Records for this task:
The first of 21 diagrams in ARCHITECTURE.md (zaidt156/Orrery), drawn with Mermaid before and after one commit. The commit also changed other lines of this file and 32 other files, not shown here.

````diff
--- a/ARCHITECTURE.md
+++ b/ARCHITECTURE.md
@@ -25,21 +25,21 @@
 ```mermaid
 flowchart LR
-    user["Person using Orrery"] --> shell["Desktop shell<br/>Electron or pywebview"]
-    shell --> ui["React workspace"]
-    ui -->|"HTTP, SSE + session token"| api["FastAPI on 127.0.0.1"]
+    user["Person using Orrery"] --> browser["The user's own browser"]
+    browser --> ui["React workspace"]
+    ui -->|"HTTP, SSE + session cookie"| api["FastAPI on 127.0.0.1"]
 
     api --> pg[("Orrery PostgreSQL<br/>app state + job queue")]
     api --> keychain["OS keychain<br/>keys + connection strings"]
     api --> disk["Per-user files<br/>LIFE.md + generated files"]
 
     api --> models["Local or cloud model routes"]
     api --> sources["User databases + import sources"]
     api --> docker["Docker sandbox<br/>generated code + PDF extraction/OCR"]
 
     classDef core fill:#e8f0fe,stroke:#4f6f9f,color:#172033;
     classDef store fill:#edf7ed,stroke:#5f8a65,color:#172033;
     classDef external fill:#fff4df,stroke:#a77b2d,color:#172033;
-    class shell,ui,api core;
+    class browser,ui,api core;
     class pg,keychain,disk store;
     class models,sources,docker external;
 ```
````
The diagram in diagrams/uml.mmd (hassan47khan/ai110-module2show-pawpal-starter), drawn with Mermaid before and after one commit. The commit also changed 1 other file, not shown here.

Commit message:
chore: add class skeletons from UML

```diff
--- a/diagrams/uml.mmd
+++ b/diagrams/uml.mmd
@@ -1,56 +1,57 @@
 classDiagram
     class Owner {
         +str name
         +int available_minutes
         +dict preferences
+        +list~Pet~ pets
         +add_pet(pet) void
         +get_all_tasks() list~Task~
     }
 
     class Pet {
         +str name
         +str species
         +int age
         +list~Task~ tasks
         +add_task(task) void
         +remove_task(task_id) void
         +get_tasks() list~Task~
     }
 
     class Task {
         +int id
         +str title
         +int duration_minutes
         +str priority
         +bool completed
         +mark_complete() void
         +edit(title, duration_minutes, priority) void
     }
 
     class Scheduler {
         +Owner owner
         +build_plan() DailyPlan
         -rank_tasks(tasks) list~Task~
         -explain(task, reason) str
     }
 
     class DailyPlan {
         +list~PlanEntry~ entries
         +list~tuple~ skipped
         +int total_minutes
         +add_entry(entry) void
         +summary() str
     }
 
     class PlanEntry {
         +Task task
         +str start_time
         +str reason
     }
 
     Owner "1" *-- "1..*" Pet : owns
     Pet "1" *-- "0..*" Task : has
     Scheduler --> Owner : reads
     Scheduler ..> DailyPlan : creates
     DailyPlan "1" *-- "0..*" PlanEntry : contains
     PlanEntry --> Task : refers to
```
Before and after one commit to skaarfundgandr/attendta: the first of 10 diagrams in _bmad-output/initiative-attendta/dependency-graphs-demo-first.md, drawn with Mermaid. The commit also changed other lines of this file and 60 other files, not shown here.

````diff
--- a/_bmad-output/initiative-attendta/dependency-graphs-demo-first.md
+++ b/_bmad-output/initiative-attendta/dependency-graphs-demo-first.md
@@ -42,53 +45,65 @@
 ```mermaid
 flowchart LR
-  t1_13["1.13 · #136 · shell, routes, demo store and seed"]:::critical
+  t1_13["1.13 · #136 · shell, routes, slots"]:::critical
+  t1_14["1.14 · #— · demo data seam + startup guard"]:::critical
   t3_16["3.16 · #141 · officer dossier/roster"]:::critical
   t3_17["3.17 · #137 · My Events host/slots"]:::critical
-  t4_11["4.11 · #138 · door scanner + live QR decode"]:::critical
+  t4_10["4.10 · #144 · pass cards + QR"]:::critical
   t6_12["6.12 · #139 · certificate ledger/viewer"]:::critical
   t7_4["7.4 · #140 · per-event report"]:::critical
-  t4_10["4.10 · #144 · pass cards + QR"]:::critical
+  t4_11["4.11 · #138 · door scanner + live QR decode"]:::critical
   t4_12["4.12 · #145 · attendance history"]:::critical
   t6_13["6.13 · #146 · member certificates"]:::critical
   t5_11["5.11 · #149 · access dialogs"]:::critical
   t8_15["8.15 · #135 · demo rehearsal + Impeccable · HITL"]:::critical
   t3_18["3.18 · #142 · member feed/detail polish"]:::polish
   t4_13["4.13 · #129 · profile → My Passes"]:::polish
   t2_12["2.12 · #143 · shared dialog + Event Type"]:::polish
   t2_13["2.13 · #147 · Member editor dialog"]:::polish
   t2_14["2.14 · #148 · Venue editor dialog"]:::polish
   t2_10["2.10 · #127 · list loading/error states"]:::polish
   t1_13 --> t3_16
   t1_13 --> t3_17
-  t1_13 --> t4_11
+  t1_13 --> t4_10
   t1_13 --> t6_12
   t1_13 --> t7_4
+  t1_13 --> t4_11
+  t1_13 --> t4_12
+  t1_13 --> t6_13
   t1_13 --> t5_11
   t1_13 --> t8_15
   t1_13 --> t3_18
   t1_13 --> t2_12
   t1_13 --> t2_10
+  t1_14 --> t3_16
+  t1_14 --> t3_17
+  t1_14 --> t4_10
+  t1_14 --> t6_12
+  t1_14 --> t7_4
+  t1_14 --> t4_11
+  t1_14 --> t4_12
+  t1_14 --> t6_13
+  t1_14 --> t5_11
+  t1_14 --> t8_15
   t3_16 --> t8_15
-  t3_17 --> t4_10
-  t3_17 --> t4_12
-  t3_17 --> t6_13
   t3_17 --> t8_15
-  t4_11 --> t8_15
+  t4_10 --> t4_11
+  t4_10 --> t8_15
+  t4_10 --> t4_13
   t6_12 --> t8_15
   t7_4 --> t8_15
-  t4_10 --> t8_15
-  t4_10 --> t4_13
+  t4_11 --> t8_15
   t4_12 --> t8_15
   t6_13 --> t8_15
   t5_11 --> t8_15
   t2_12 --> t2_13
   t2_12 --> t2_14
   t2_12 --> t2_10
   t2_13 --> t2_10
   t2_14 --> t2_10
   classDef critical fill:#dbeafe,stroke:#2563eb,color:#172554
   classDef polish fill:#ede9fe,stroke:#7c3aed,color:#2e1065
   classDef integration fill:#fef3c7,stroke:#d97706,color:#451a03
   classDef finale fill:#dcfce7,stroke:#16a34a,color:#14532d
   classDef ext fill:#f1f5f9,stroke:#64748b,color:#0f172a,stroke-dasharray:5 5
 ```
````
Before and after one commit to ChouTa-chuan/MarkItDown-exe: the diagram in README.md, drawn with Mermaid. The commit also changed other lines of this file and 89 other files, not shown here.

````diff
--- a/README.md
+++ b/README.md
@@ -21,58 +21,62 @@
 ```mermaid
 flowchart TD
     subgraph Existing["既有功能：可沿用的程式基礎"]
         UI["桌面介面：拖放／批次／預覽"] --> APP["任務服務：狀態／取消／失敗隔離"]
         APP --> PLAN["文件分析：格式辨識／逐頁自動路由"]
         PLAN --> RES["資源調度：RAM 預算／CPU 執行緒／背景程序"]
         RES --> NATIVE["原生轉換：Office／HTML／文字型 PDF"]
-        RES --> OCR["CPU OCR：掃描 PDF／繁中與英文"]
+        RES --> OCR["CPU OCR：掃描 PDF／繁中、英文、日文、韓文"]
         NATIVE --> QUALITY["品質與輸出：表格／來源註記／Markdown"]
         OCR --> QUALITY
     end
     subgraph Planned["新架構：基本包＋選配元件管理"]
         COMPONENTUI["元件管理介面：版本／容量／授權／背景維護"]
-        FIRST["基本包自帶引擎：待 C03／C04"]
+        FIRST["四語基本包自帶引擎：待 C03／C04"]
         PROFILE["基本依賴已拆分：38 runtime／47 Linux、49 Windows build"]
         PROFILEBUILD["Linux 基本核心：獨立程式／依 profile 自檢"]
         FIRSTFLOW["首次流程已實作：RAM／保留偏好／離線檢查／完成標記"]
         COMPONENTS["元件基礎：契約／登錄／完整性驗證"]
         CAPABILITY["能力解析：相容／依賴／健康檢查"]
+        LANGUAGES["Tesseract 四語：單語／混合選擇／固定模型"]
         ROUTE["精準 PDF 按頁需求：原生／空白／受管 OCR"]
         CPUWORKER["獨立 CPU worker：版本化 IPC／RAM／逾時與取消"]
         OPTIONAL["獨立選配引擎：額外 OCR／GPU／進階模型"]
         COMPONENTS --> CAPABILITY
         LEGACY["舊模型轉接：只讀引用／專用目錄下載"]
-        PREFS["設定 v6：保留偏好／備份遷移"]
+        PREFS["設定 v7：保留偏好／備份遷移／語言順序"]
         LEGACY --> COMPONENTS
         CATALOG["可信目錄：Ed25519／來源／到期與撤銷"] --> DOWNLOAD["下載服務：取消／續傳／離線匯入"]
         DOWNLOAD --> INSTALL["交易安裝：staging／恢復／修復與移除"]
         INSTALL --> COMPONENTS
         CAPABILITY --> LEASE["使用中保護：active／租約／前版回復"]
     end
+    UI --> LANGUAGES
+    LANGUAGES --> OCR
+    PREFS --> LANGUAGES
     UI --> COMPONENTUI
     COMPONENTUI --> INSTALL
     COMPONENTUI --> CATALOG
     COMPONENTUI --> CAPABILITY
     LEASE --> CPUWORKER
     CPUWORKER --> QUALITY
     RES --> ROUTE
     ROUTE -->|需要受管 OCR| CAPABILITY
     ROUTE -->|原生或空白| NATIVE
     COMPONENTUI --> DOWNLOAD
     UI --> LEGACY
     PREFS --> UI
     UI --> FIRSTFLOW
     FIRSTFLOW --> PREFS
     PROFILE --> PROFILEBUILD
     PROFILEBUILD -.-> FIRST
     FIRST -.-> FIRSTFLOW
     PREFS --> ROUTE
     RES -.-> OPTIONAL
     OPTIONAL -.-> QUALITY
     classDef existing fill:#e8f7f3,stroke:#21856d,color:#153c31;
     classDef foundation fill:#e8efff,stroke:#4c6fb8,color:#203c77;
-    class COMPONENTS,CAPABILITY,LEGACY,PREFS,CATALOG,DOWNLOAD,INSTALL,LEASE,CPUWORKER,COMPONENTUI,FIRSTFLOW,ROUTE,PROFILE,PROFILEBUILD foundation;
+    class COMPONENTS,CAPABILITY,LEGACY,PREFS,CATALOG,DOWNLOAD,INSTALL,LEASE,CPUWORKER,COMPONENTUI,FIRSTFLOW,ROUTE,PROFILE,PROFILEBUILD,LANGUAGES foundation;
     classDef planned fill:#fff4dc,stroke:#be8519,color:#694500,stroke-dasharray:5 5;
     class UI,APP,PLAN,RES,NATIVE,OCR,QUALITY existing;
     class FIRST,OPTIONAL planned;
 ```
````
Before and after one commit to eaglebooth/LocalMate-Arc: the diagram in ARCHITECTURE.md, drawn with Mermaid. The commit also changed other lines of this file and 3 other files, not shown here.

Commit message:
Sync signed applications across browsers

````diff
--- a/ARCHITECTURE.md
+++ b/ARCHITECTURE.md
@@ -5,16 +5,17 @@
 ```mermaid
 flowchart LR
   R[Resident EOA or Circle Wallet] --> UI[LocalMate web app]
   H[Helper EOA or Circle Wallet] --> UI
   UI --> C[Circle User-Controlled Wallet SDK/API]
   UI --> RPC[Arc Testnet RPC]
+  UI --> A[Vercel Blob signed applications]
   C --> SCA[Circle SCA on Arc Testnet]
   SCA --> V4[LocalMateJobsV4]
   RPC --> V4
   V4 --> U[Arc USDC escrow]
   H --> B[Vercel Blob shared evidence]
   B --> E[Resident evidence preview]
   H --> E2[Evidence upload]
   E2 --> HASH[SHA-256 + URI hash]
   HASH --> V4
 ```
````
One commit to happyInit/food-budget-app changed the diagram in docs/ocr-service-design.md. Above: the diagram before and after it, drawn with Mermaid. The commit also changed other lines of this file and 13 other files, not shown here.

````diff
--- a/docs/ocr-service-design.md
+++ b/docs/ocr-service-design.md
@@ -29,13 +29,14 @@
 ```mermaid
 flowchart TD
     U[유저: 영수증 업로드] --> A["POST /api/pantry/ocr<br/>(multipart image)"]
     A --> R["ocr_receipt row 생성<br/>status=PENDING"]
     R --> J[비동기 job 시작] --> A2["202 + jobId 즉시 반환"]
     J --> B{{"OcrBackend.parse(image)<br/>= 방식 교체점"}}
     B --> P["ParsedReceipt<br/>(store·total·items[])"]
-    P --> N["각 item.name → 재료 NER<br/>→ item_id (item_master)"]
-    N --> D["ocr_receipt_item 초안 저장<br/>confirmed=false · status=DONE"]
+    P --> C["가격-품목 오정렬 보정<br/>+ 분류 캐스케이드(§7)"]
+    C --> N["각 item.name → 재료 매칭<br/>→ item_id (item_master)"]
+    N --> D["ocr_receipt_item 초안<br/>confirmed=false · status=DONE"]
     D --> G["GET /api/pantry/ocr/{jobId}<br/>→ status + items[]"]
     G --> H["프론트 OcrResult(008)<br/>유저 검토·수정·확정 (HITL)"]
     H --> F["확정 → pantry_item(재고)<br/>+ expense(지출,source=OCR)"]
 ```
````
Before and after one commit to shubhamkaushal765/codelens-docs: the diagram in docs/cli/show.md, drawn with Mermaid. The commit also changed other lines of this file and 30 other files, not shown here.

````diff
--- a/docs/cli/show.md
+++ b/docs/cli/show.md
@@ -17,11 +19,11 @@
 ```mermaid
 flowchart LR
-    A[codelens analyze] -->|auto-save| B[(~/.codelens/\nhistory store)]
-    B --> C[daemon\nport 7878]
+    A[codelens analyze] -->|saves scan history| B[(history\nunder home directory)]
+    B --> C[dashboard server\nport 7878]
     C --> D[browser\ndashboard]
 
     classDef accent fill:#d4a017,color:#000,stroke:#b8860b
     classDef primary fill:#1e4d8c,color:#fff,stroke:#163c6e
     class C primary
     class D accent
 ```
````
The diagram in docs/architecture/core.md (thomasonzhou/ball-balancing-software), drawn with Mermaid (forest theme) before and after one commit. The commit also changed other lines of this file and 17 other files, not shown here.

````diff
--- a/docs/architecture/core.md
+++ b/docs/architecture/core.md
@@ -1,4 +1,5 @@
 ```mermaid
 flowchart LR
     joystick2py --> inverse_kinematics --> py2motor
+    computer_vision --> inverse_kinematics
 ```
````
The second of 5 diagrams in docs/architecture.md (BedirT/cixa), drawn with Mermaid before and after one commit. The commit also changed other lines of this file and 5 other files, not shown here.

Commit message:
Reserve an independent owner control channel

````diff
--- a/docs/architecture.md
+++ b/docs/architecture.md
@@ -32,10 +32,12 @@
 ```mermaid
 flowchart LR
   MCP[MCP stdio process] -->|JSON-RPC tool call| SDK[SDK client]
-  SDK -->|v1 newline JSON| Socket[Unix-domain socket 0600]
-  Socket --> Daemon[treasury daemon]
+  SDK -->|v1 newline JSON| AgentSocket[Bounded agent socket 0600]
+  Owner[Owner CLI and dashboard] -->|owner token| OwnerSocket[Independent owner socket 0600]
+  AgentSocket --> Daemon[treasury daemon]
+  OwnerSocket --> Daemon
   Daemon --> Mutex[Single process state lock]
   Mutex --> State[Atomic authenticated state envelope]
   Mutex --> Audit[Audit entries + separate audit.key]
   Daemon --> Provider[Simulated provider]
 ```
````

Aim of the task: Match on "list": copy every line in the records that has it.

Task response:
+        +list~Pet~ pets
         +get_all_tasks() list~Task~
         +list~Task~ tasks
         +get_tasks() list~Task~
         -rank_tasks(tasks) list~Task~
         +list~PlanEntry~ entries
         +list~tuple~ skipped
   t2_10["2.10 · #127 · list loading/error states"]:::polish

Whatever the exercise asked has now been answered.